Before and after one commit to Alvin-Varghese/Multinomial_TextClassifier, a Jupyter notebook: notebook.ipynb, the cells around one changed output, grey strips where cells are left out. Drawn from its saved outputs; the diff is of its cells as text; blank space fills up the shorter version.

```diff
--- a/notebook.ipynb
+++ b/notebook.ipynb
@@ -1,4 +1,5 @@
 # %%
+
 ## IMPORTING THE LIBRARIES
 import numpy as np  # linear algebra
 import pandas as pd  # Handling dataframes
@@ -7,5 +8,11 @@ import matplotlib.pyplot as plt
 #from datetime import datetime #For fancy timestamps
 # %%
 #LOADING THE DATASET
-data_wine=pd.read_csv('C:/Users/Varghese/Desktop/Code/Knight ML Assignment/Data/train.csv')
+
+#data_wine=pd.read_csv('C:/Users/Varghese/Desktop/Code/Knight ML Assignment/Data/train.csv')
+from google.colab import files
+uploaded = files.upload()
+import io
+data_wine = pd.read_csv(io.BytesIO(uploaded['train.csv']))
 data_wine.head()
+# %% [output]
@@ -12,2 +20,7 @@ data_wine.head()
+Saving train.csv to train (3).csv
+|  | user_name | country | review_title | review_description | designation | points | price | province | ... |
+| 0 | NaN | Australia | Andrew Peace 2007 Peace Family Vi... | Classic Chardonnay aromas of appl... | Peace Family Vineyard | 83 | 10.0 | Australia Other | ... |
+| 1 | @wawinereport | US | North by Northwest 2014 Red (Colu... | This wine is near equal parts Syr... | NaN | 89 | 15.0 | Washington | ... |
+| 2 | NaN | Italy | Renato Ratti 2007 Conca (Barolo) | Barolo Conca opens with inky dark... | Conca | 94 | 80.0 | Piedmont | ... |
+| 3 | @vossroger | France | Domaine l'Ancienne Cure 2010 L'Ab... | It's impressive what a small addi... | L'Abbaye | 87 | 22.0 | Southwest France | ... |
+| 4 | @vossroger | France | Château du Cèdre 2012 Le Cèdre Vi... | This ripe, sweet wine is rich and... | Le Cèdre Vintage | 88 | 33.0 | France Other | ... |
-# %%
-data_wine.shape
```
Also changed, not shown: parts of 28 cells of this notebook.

**What you should do**:
Once you find the string "from" in a line of the records, copy that line.

**Exercise result**:
Before and after one commit to Alvin-Varghese/Multinomial_TextClassifier, a Jupyter notebook: notebook.ipynb, the cells around one changed output, grey strips where cells are left out. Drawn from its saved outputs; the diff is of its cells as text; blank space fills up the shorter version.
 #from datetime import datetime #For fancy timestamps
+from google.colab import files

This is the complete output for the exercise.